* Exercise objective *
Nothing but an exact repeat of the data, with pictures removed, belongs in the answer.

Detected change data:
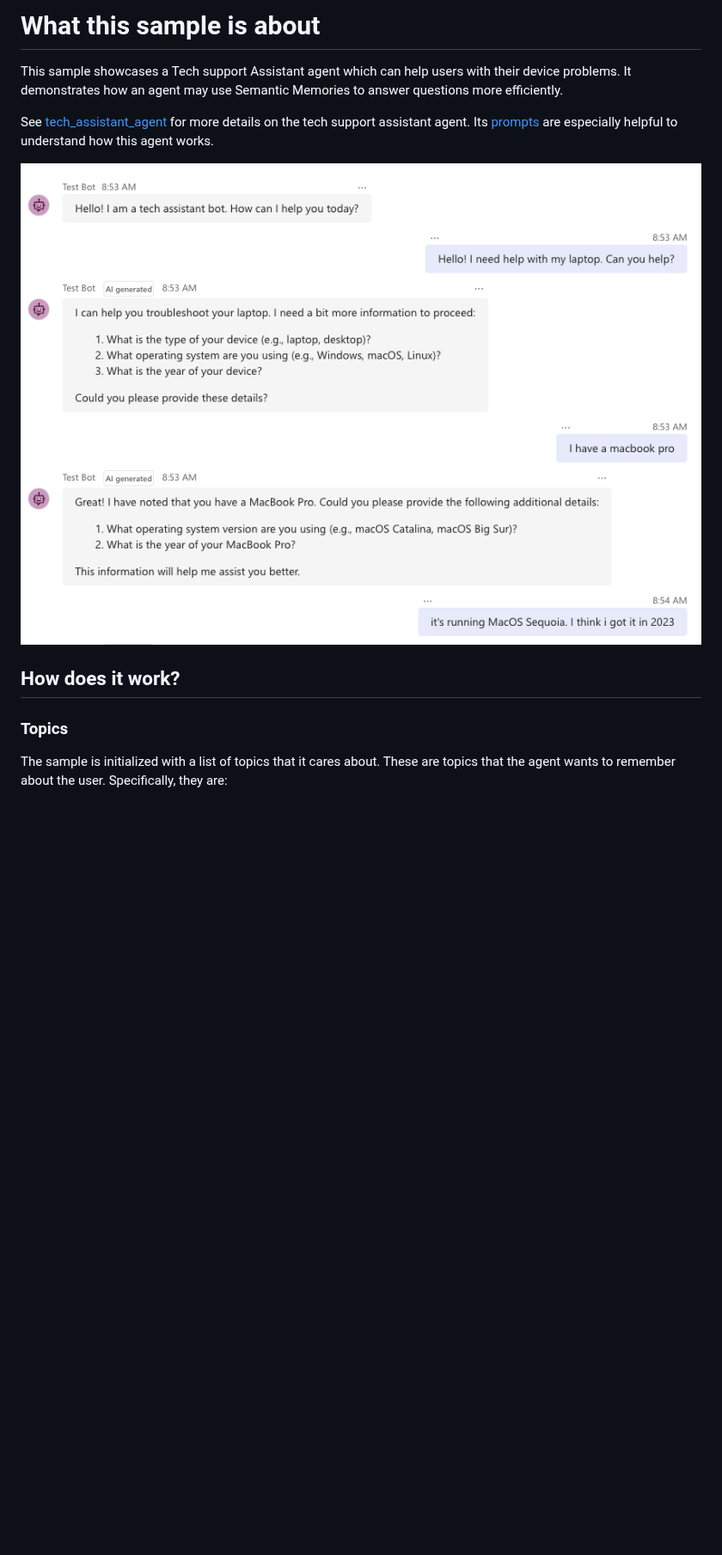
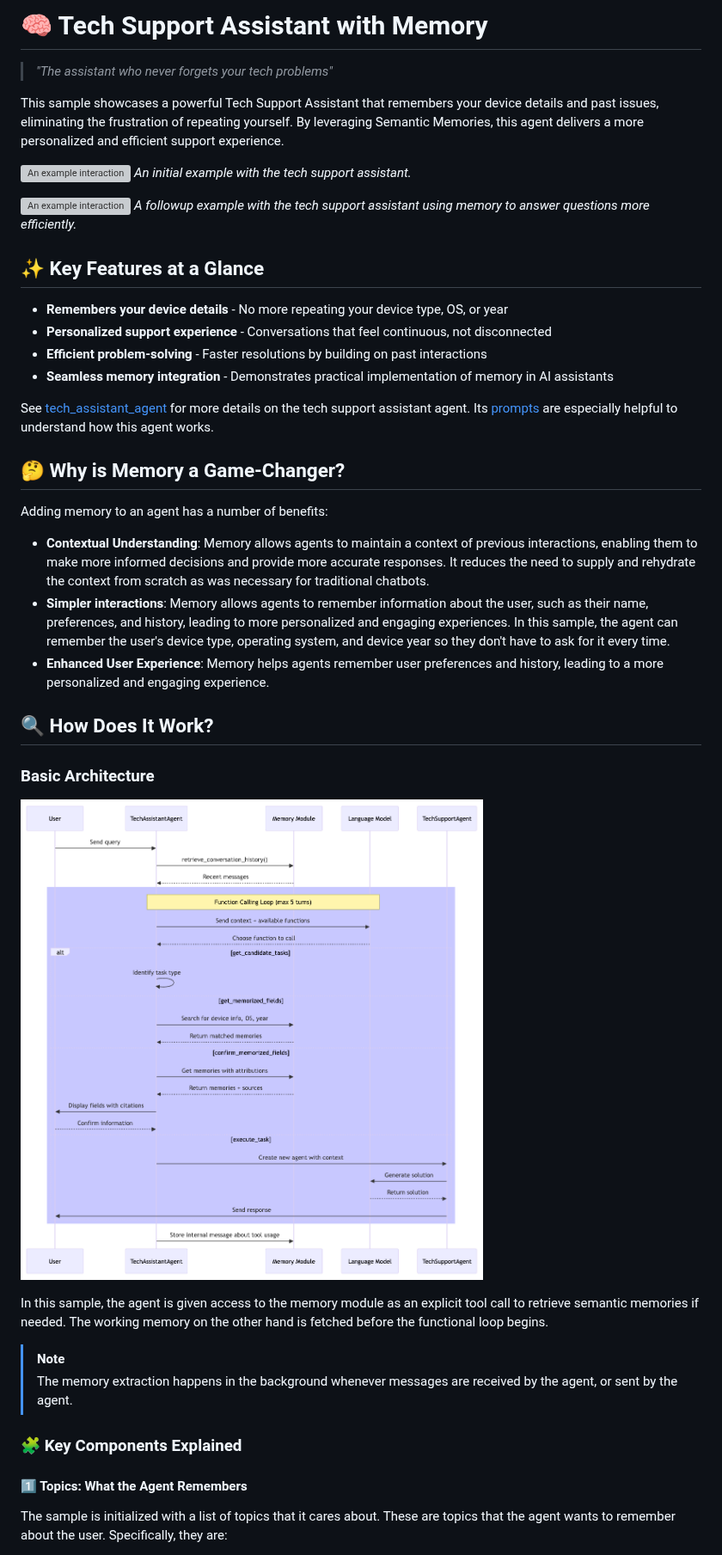
Before and after one commit to microsoft/teams-agent-accelerator-libs-py, a Markdown page: src/README.md, the part around one of its changes. Shown at 86% size. Rendered like a GitHub page; pictures changed too: src/docs/images/basic-architecture.png (added); blank space fills up the shorter version; grey boxes are pictures that could not be loaded.

```diff
--- a/src/README.md
+++ b/src/README.md
@@ -1,14 +1,47 @@
-# What this sample is about
+# 🧠 Tech Support Assistant with Memory
 
-This sample showcases a Tech support Assistant agent which can help users with their device problems. It demonstrates how an agent may use Semantic Memories to answer questions more efficiently.
+> _"The assistant who never forgets your tech problems"_
+
+This sample showcases a powerful Tech Support Assistant that remembers your device details and past issues, eliminating the frustration of repeating yourself. By leveraging Semantic Memories, this agent delivers a more personalized and efficient support experience.
+
+![An example interaction](./docs/images/Tech-Assistant-Starting.gif)
+_An initial example with the tech support assistant._
+
+![An example interaction](./docs/images/Tech-Assistant-With-Memory.gif)
+_A followup example with the tech support assistant using memory to answer questions more efficiently._
+
+## ✨ Key Features at a Glance
+
+- **Remembers your device details** - No more repeating your device type, OS, or year
+- **Personalized support experience** - Conversations that feel continuous, not disconnected
+- **Efficient problem-solving** - Faster resolutions by building on past interactions
+- **Seamless memory integration** - Demonstrates practical implementation of memory in AI assistants
 
 See [tech_assistant_agent](./tech_assistant_agent/README.md) for more details on the tech support assistant agent. Its [prompts](./tech_assistant_agent/prompts.py) are especially helpful to understand how this agent works.
 
-![An example interaction](./docs/images/example-interaction.png)
+## 🤔 Why is Memory a Game-Changer?
 
-## How does it work?
+Adding memory to an agent has a number of benefits:
 
-### Topics
+- **Contextual Understanding**: Memory allows agents to maintain a context of previous interactions, enabling them to make more informed decisions and provide more accurate responses. It reduces the need to supply and rehydrate the context from scratch as was necessary for traditional chatbots.
+- **Simpler interactions**: Memory allows agents to remember information about the user, such as their name, preferences, and history, leading to more personalized and engaging experiences.
+  In this sample, the agent can remember the user's device type, operating system, and device year so they don't have to ask for it every time.
+- **Enhanced User Experience**: Memory helps agents remember user preferences and history, leading to a more personalized and engaging experience.
+
+## 🔍 How Does It Work?
+
+### Basic Architecture
+
+![Basic Architecture](./docs/images/basic-architecture.png)
+
+In this sample, the agent is given access to the memory module as an explicit tool call to retrieve semantic memories if needed. The working memory on the other hand is fetched before the functional loop begins.
+
+> [!NOTE]
+> The memory extraction happens in the background whenever messages are received by the agent, or sent by the agent.
+
+### 🧩 Key Components Explained
+
+#### 1️⃣ Topics: What the Agent Remembers
 
 The sample is initialized with a list of topics that it cares about. These are topics that the agent wants to remember about the user. Specifically, they are:
 
```
Also changed, not shown: other parts of src/README.md (+12 -63 lines), src/docs/images/teams-test-tool.png (renamed from src/image.png), 2 other files.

* Exercise output *
Before and after one commit to microsoft/teams-agent-accelerator-libs-py, a Markdown page: src/README.md, the part around one of its changes. Shown at 86% size. Rendered like a GitHub page; pictures changed too: src/docs/images/basic-architecture.png (added); blank space fills up the shorter version; grey boxes are pictures that could not be loaded.

```diff
--- a/src/README.md
+++ b/src/README.md
@@ -1,14 +1,47 @@
-# What this sample is about
+# 🧠 Tech Support Assistant with Memory
 
-This sample showcases a Tech support Assistant agent which can help users with their device problems. It demonstrates how an agent may use Semantic Memories to answer questions more efficiently.
+> _"The assistant who never forgets your tech problems"_
+
+This sample showcases a powerful Tech Support Assistant that remembers your device details and past issues, eliminating the frustration of repeating yourself. By leveraging Semantic Memories, this agent delivers a more personalized and efficient support experience.
+
+![An example interaction](./docs/images/Tech-Assistant-Starting.gif)
+_An initial example with the tech support assistant._
+
+![An example interaction](./docs/images/Tech-Assistant-With-Memory.gif)
+_A followup example with the tech support assistant using memory to answer questions more efficiently._
+
+## ✨ Key Features at a Glance
+
+- **Remembers your device details** - No more repeating your device type, OS, or year
+- **Personalized support experience** - Conversations that feel continuous, not disconnected
+- **Efficient problem-solving** - Faster resolutions by building on past interactions
+- **Seamless memory integration** - Demonstrates practical implementation of memory in AI assistants
 
 See [tech_assistant_agent](./tech_assistant_agent/README.md) for more details on the tech support assistant agent. Its [prompts](./tech_assistant_agent/prompts.py) are especially helpful to understand how this agent works.
 
-![An example interaction](./docs/images/example-interaction.png)
+## 🤔 Why is Memory a Game-Changer?
 
-## How does it work?
+Adding memory to an agent has a number of benefits:
 
-### Topics
+- **Contextual Understanding**: Memory allows agents to maintain a context of previous interactions, enabling them to make more informed decisions and provide more accurate responses. It reduces the need to supply and rehydrate the context from scratch as was necessary for traditional chatbots.
+- **Simpler interactions**: Memory allows agents to remember information about the user, such as their name, preferences, and history, leading to more personalized and engaging experiences.
+  In this sample, the agent can remember the user's device type, operating system, and device year so they don't have to ask for it every time.
+- **Enhanced User Experience**: Memory helps agents remember user preferences and history, leading to a more personalized and engaging experience.
+
+## 🔍 How Does It Work?
+
+### Basic Architecture
+
+![Basic Architecture](./docs/images/basic-architecture.png)
+
+In this sample, the agent is given access to the memory module as an explicit tool call to retrieve semantic memories if needed. The working memory on the other hand is fetched before the functional loop begins.
+
+> [!NOTE]
+> The memory extraction happens in the background whenever messages are received by the agent, or sent by the agent.
+
+### 🧩 Key Components Explained
+
+#### 1️⃣ Topics: What the Agent Remembers
 
 The sample is initialized with a list of topics that it cares about. These are topics that the agent wants to remember about the user. Specifically, they are:
 
```
Also changed, not shown: other parts of src/README.md (+12 -63 lines), src/docs/images/teams-test-tool.png (renamed from src/image.png), 2 other files.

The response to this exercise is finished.